The Cotton Club: Fred Gwynne and Bob Hoskins share a moment.
La Mesa’s very own Reanimated Records was open, but only for curbside pickup. Owner Nic Friesen was a beautiful enough person to forward a photoset of recent acquisitions. What follows are but three jewels among the riches.
The Cotton Club: Encore (1984/2019)
Robert Evans, Mario Puzo, and Francis Ford Coppola, the team that brought you The Godfather, bring a musical gangster film that, if you listen hard enough, you still hear bombing at the box office. Richard Gere stars as the first caucasian musician to work the legendary mob-run Harlem nightspot, where the performers were predominantly black and clientele exclusively white. Last year, Coppola screened his director’s cut of the film as a Fathom Event.
The Cotton Club: Encore (1984/2019) trailer
A blu ray release soon followed. Watching both versions side-by-side shows this isn’t a simple case of reinstating individual scenes, but a longer (by 12 minutes), restructured cut that is in many ways superior to the Orion Pictures release. The studio was more interested in showcasing Gere and leading lady Diane Lane than they were Gregory Hines and Lonette McKee. This cut restores balance to the parallel love stories. Gere and Lane make a comely twosome, but no matter the running time, Coppola skips over their romance like a stone on a lake. Regrettably, there is no new footage of Bob Hoskins and Fred Gwynne together. In spite of the show-stopping feats of musical pyrotechnics that surround it, their urinal confab on Gere’s future is the film’s highlight.
The Bat Whispers (1930)
The Bat Whispers (1930)
The goal before checking out is to see every film released between 1928-1934, that magically tentative point in Hollywood’s history when sound was on the way in and the Production Code was just out of reach of enforcement. For those interested in experiencing what an effects-driven comic book movie looked like in the pre-code era, the search ends here, with the film that inspired Batman creator Bob Kane. Based on a 1920 stage play, this all-talking adaptation of his 1926 silent version of The Bat was director Roland West’s second go-round with the material. Not only was it an early sound picture, it was one of the few films released prior to 1954 to be shot and exhibited in a widescreen format. (Both the 65mm and 35mm versions can be found on the Milestone DVD.) It’s a genre-bender for sure: a bank robbery leads to a treasure hunt in an old dark house, with a slamming door farce that helps to unravel a murder mystery. A violence-prone, chutzpah-driven arch criminal known only as “The Bat,” makes a killing in Gotham before shifting his place of employment to the suburbs. Much of the action is confined to the second home of a bank president currently being leased to Cornelia Van Gorder (Grayce Hampton), who is joined by her comic-relief-in-maid’s-clothing Lizzie (Maude Eburne). (The excruciating domestic is the Golden Age equivalent to a “jump-scare” — every thrill, every chill is punctuated by an ear canal blasting shriek from Lizzie’s windpipe.) For a remote, countryside villa, the place is certainly abuzz with activity; there’s more foot traffic passing through the doors than a bustling bed and board.
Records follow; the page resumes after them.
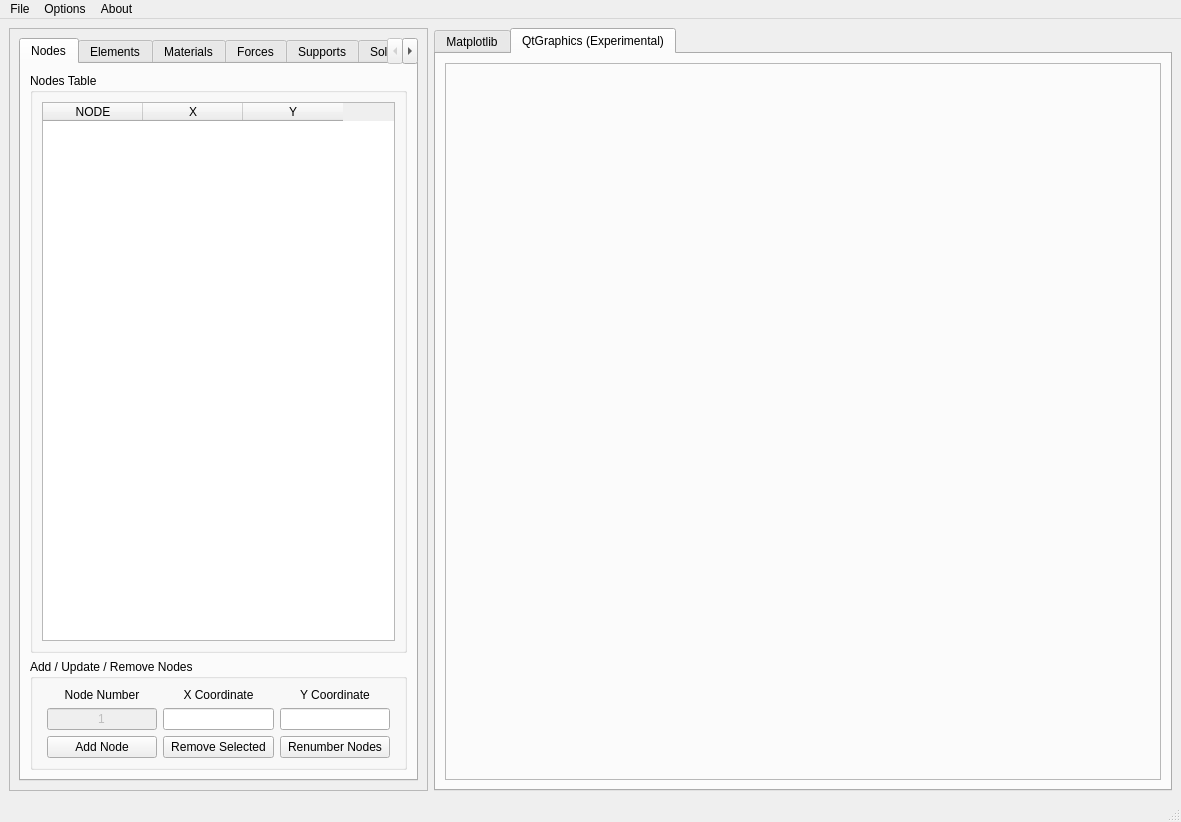
Qt form GUI.ui (mjamezquidilla/pysead) before a commit.
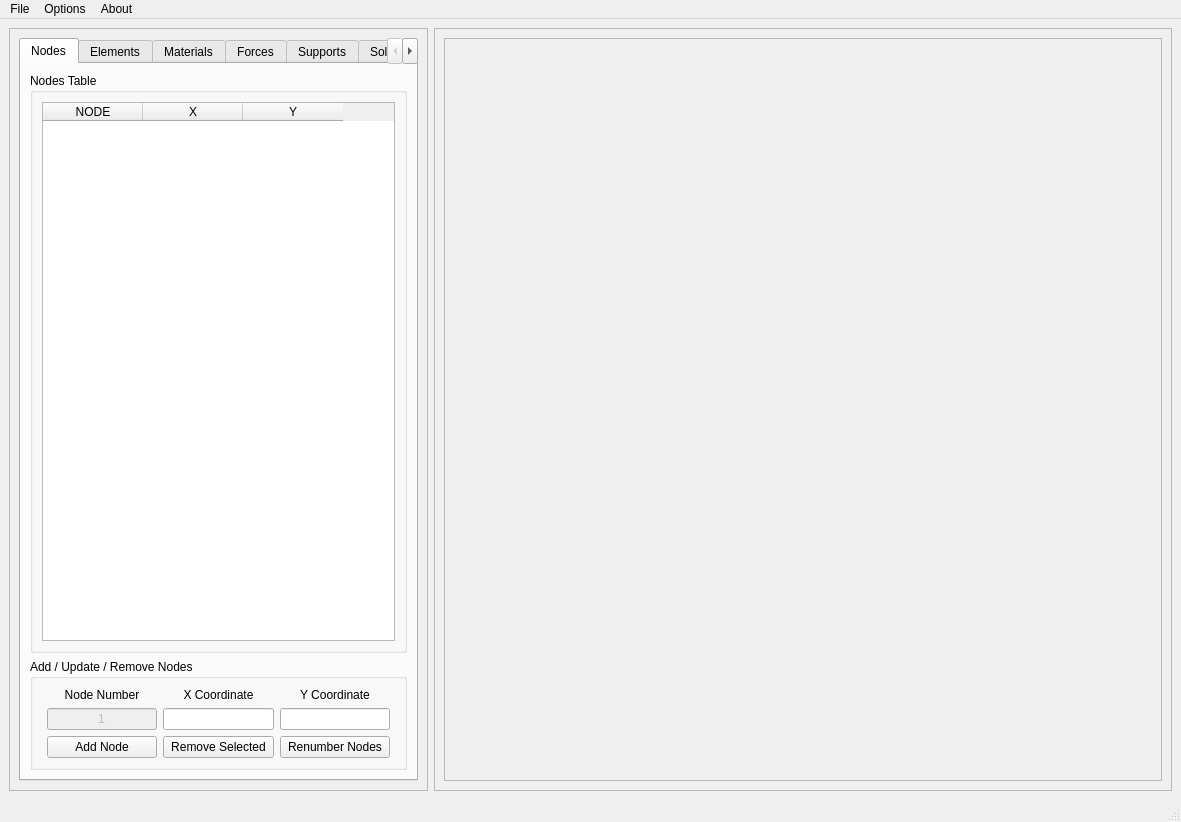
The same form after that commit.

Commit message: Removed Experimental GUI

```diff
--- a/GUI.ui
+++ b/GUI.ui
@@ -1221,15 +1221,14 @@
      </widget>
     </item>
     <item>
-     <widget class="QTabWidget" name="tabWidget_2">
-      <property name="currentIndex">
-       <number>1</number>
+     <widget class="QFrame" name="frame">
+      <property name="frameShape">
+       <enum>QFrame::StyledPanel</enum>
       </property>
-      <widget class="QWidget" name="tab">
-       <attribute name="title">
-        <string>Matplotlib</string>
-       </attribute>
-       <layout class="QHBoxLayout" name="horizontalLayout_18">
+      <property name="frameShadow">
+       <enum>QFrame::Sunken</enum>
+      </property>
+      <layout class="QHBoxLayout" name="horizontalLayout_15">
         <item>
          <widget class="QFrame" name="Matplotlib_Frame">
           <property name="cursor">
@@ -1245,24 +1244,6 @@
         </item>
        </layout>
       </widget>
-      <widget class="QWidget" name="tab_2">
-       <attribute name="title">
-        <string>QtGraphics (Experimental)</string>
-       </attribute>
-       <layout class="QVBoxLayout" name="verticalLayout_13">
-        <item>
-         <widget class="QFrame" name="GraphicsView_Frame">
-          <property name="frameShape">
-           <enum>QFrame::StyledPanel</enum>
-          </property>
-          <property name="frameShadow">
-           <enum>QFrame::Sunken</enum>
-          </property>
-         </widget>
-        </item>
-       </layout>
-      </widget>
-     </widget>
     </item>
    </layout>
   </widget>
```
Left out of the diff: 1 changed line with no effect on the pictures. Lines whose indentation alone changed are shown as unchanged. The commit also changes 4 other files.
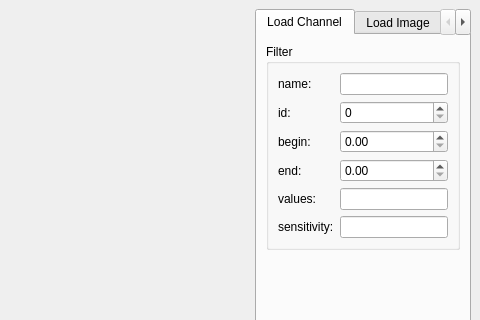
Qt form app/ui/MaracujaMS.ui (xalpha/maracuja) before a commit; both pictures show x 350 to 830 and y 0 to 320 of the 830 by 617 pixel window.
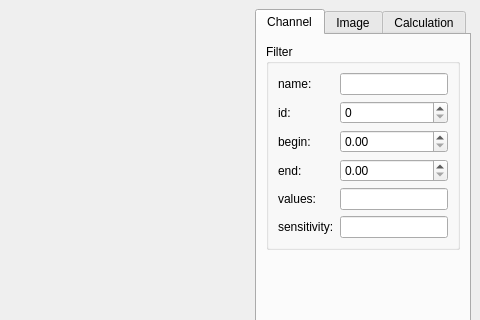
The same form after that commit. The open tabs and pages were chosen to show the change. Icons and pictures are not drawn. Custom widgets are drawn as their Qt base class.

Commit message: added save out functionality (still untested)

```diff
--- a/app/ui/MaracujaMS.ui
+++ b/app/ui/MaracujaMS.ui
@@ -66,7 +66,7 @@
       </property>
       <widget class="QWidget" name="tab">
        <attribute name="title">
-        <string>Load Channel</string>
+        <string>Channel</string>
        </attribute>
        <layout class="QVBoxLayout" name="verticalLayout">
         <item>
@@ -194,7 +194,7 @@
       </widget>
       <widget class="QWidget" name="tab_2">
        <attribute name="title">
-        <string>Load Image</string>
+        <string>Image</string>
        </attribute>
        <layout class="QVBoxLayout" name="verticalLayout_3">
         <item>
```
Left out of the diff: 2 changed lines with no effect on the pictures. The commit also changes 1 other file.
But what happens inside the house is nothing compared to the effects wizardry that takes place outside its walls. The comedy was crude even for its time, but the effects work — starting with a swoop down from a miniature clocktower that meshes endearingly (if not exactly) with a life-size street scene — is staggering.
A young Autobot escapes the planet Cybertron, but instead of landing in Smallville, it winds up a Volkswagen Beetle in a California junkyard. High school student and grease-monkey aspirant Charlie Watson (Hailee Steinfeld) takes ownership of the Bug, and in doing so sends out an intergalactic GPS alert to its mother planet. Why can’t Hollywood allow more tested animators a chance to crossover to live-action features? Brad Bird (The Iron Giant, Ratatouille) is a perfect example of an animator whose cartoony and gravityless gracefulness conspired to make Mission: Impossible — Ghost Protocol a franchise standout. This was the only one of the six Transformers pictures that Michael Bay did not direct, and it shows in every frame. Nothing short of a visionary artist at the helm would make me consider a return to a Transformers picture; they’re what the Marx Bros. would have called nothing in its most violent form. Seeing Travis Knight’s name on the credits — he gave us the exceptional animated adventure Kubo and the Two Strings — and not the shitty by the Bay, was what drew me to the theatre. It’s when Charlie is on her back, working under the chassis, that Bumblebee decides to first show her what it’s made of; the backwards lift as he morphs from car to colossus stole my breath away. And the rapport struck between actress and green screen gargantuan — and the genuinely affecting experience it produced — kept me watching. (Unlike Bay, Knight never once sexualizes his female star. Had he, she’d have probably slapped him six ways from Sunday.)